In the first section of this “Introduction To Networking” tutorial, we went over the very basics of networking; now it’s time for a look at the OSI networking model, which you can expect to see referenced multiple times on the CCENT, CCNA, and Network+ certification exams.
It’s also a major part of real-world networking, for reasons we’ll get into later in this tutorial. Right now, let’s have a look at this model as a whole.
In our network admin role, we’re primarily concerned with the bottom three layers of this model. The top four layers work so well and so transparently that you can go a long time without even thinking about them – as a network admin, that is. As a future CCENT and CCNA, you need to think about all seven layers.
The uppermost layer of the OSI model (Layer 7), the Application layer is where our end users interact with the network. This layer performs two important behind-the-scenes tasks:
- Ensuring the remote communications partner or partner-to-be is available. After all, it takes two to tango and two to network.
- Ensuring the endpoints of any communication agree on basic rules, including data integrity, privacy, and the presence or absence of error recovery features. (More about that later.)
Moving down to Layer 6, the Presentation layer answers one basic question: “How should this data be presented?” If you’ve ever opened a PDF with a non-PDF-friendly app, you were likely presented with page after page of unreadable characters. That’s a Presentation layer issue. Data encryption takes place at L6 as well.
Layer 5, the Session layer, serves as the manager of the overall data transfer process. L5 handles the creation, maintenance, and teardown of the communications channel (the session) that exists between the two endpoints.
Things start to get interesting at Layer 4, the Transport layer. The main purpose of L4 is to establish a logical end-to-end connection between two systems. That’s obviously important, but it’s not the only L4 action. The Transmission Control Protocol (TCP) and the User Datagram Protocol (UDP) operate here.
We network admins really start getting involved with things at Layer 3, the Network layer, because that’s where you’ll find these beauties:
That’s the universal symbol for a router, and L3 is where routers do their job using Internet Protocol (IP) addresses. Basically, the router’s job is to answer two questions:
- What valid paths exist from here to the desired destination?
- Of those valid paths, which is the best path to use?
At the Data Link layer, we’ll run into another very common network device.
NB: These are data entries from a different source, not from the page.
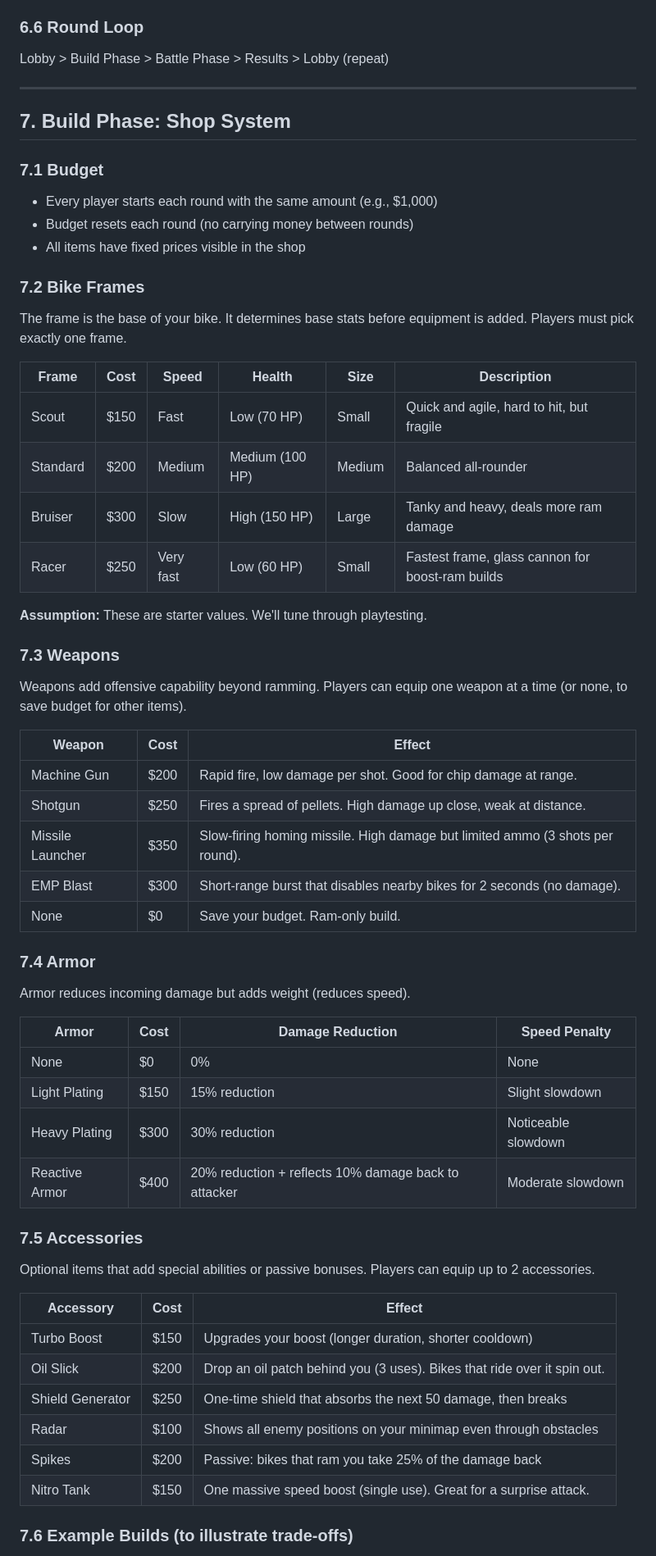
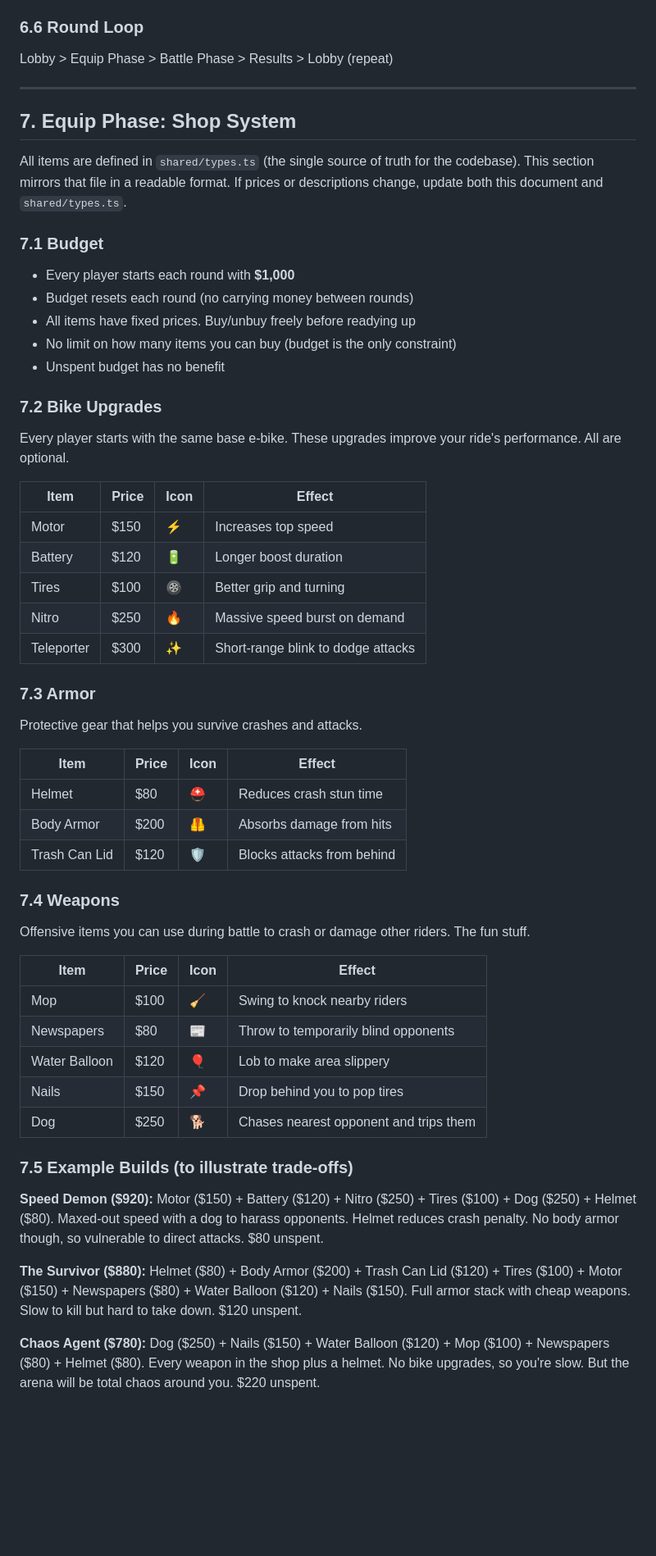
Before and after one commit to forestonbike-hub/E-Bike-Wars, a Markdown page: PRD.md, the part around one of its changes. Shown at 82% size. GitHub-like rendering; blank space fills up the shorter version.

Commit message:
Auto-save: 2026-04-12 19:40

```diff
--- a/PRD.md
+++ b/PRD.md
@@ -112,64 +114,74 @@ chat and everyone is playing within 30 seconds.
 - "Play Again" returns everyone to the lobby for the next round
 
 ### 6.6 Round Loop
-Lobby > Build Phase > Battle Phase > Results > Lobby (repeat)
+Lobby > Equip Phase > Battle Phase > Results > Lobby (repeat)
 
 ---
 
-## 7. Build Phase: Shop System
+## 7. Equip Phase: Shop System
+
+All items are defined in `shared/types.ts` (the single source of
+truth for the codebase). This section mirrors that file in a
+readable format. If prices or descriptions change, update both
+this document and `shared/types.ts`.
 
 ### 7.1 Budget
-- Every player starts each round with the same amount (e.g., $1,000)
+- Every player starts each round with **$1,000**
 - Budget resets each round (no carrying money between rounds)
-- All items have fixed prices visible in the shop
+- All items have fixed prices. Buy/unbuy freely before readying up
+- No limit on how many items you can buy (budget is the only constraint)
+- Unspent budget has no benefit
 
-### 7.2 Bike Frames
-The frame is the base of your bike. It determines base stats before
-equipment is added. Players must pick exactly one frame.
+### 7.2 Bike Upgrades
+Every player starts with the same base e-bike. These upgrades
+improve your ride's performance. All are optional.
 
-| Frame | Cost | Speed | Health | Size | Description |
-|-------|------|-------|--------|------|-------------|
-| Scout | $150 | Fast | Low (70 HP) | Small | Quick and agile, hard to hit, but fragile |
-| Standard | $200 | Medium | Medium (100 HP) | Medium | Balanced all-rounder |
-| Bruiser | $300 | Slow | High (150 HP) | Large | Tanky and heavy, deals more ram damage |
-| Racer | $250 | Very fast | Low (60 HP) | Small | Fastest frame, glass cannon for boost-ram builds |
+| Item | Price | Icon | Effect |
+|------|-------|------|--------|
+| Motor | $150 | ⚡ | Increases top speed |
+| Battery | $120 | 🔋 | Longer boost duration |
+| Tires | $100 | 🛞 | Better grip and turning |
+| Nitro | $250 | 🔥 | Massive speed burst on demand |
+| Teleporter | $300 | ✨ | Short-range blink to dodge attacks |
 
-**Assumption:** These are starter values. We'll tune through playtesting.
+### 7.3 Armor
+Protective gear that helps you survive crashes and attacks.
 
-### 7.3 Weapons
-Weapons add offensive capability beyond ramming. Players can equip
-one weapon at a time (or none, to save budget for other items).
+| Item | Price | Icon | Effect |
+|------|-------|------|--------|
+| Helmet | $80 | ⛑️ | Reduces crash stun time |
+| Body Armor | $200 | 🦺 | Absorbs damage from hits |
+| Trash Can Lid | $120 | 🛡️ | Blocks attacks from behind |
 
-| Weapon | Cost | Effect |
-|--------|------|--------|
-| Machine Gun | $200 | Rapid fire, low damage per shot. Good for chip damage at range. |
-| Shotgun | $250 | Fires a spread of pellets. High damage up close, weak at distance. |
-| Missile Launcher | $350 | Slow-firing homing missile. High damage but limited ammo (3 shots per round). |
-| EMP Blast | $300 | Short-range burst that disables nearby bikes for 2 seconds (no damage). |
-| None | $0 | Save your budget. Ram-only build. |
+### 7.4 Weapons
+Offensive items you can use during battle to crash or damage
+other riders. The fun stuff.
 
-### 7.4 Armor
-Armor reduces incoming damage but adds weight (reduces speed).
+| Item | Price | Icon | Effect |
+|------|-------|------|--------|
+| Mop | $100 | 🧹 | Swing to knock nearby riders |
+| Newspapers | $80 | 📰 | Throw to temporarily blind opponents |
+| Water Balloon | $120 | 🎈 | Lob to make area slippery |
+| Nails | $150 | 📌 | Drop behind you to pop tires |
+| Dog | $250 | 🐕 | Chases nearest opponent and trips them |
 
-| Armor | Cost | Damage Reduction | Speed Penalty |
-|-------|------|-----------------|---------------|
-| None | $0 | 0% | None |
-| Light Plating | $150 | 15% reduction | Slight slowdown |
-| Heavy Plating | $300 | 30% reduction | Noticeable slowdown |
-| Reactive Armor | $400 | 20% reduction + reflects 10% damage back to attacker | Moderate slowdown |
+### 7.5 Example Builds (to illustrate trade-offs)
 
-### 7.5 Accessories
-Optional items that add special abilities or passive bonuses.
-Players can equip up to 2 accessories.
+**Speed Demon ($920):**
+Motor ($150) + Battery ($120) + Nitro ($250) + Tires ($100) +
+Dog ($250) + Helmet ($80). Maxed-out speed with a dog to harass
+opponents. Helmet reduces crash penalty. No body armor though,
+so vulnerable to direct attacks. $80 unspent.
 
-| Accessory | Cost | Effect |
-|-----------|------|--------|
-| Turbo Boost | $150 | Upgrades your boost (longer duration, shorter cooldown) |
-| Oil Slick | $200 | Drop an oil patch behind you (3 uses). Bikes that ride over it spin out. |
-| Shield Generator | $250 | One-time shield that absorbs the next 50 damage, then breaks |
-| Radar | $100 | Shows all enemy positions on your minimap even through obstacles |
-| Spikes | $200 | Passive: bikes that ram you take 25% of the damage back |
-| Nitro Tank | $150 | One massive speed boost (single use). Great for a surprise attack. |
+**The Survivor ($880):**
+Helmet ($80) + Body Armor ($200) + Trash Can Lid ($120) +
+Tires ($100) + Motor ($150) + Newspapers ($80) + Water Balloon
+($120) + Nails ($150). Full armor stack with cheap weapons.
+Slow to kill but hard to take down. $120 unspent.
 
-### 7.6 Example Builds (to illustrate trade-offs)
+**Chaos Agent ($780):**
+Dog ($250) + Nails ($150) + Water Balloon ($120) + Mop ($100) +
+Newspapers ($80) + Helmet ($80). Every weapon in the shop plus
+a helmet. No bike upgrades, so you're slow. But the arena will
+be total chaos around you. $220 unspent.
 
```
Also changed, not shown: other parts of PRD.md (+96 -98 lines).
This is the universal symbol for a switch, our main L2 device. Switches use Media Access Control addresses (MAC addresses) to get their job done. MAC addresses are often referred to by four other names:
- Layer 2 address / L2 address, referring to the layer at which the address is used
- Hardware address, because the MAC address is physically written into the hardware.
- Burned-In Address (BIA), since the address is burned into the hardware.
- Physical Address, because the address physically exists on said hardware.
Watch that last one. “Physical addresses” don’t run at the Physical layer, the bottommost layer of the OSI model. They run at L2.
No matter how complex our networks, in the end, it’s all about sending ones and zeroes across the Physical layer. Anything dealing with a network cable or the standards in use – including the pins, connectors, and the current itself – is running at L1.
The OSI model isn’t the only model in town, though. Time for a look at the TCP/IP network model!
You’ll knock out every binary and subnetting question on any Cisco and CompTIA certification exam once you’ve mastered my simple and effective subnetting methods!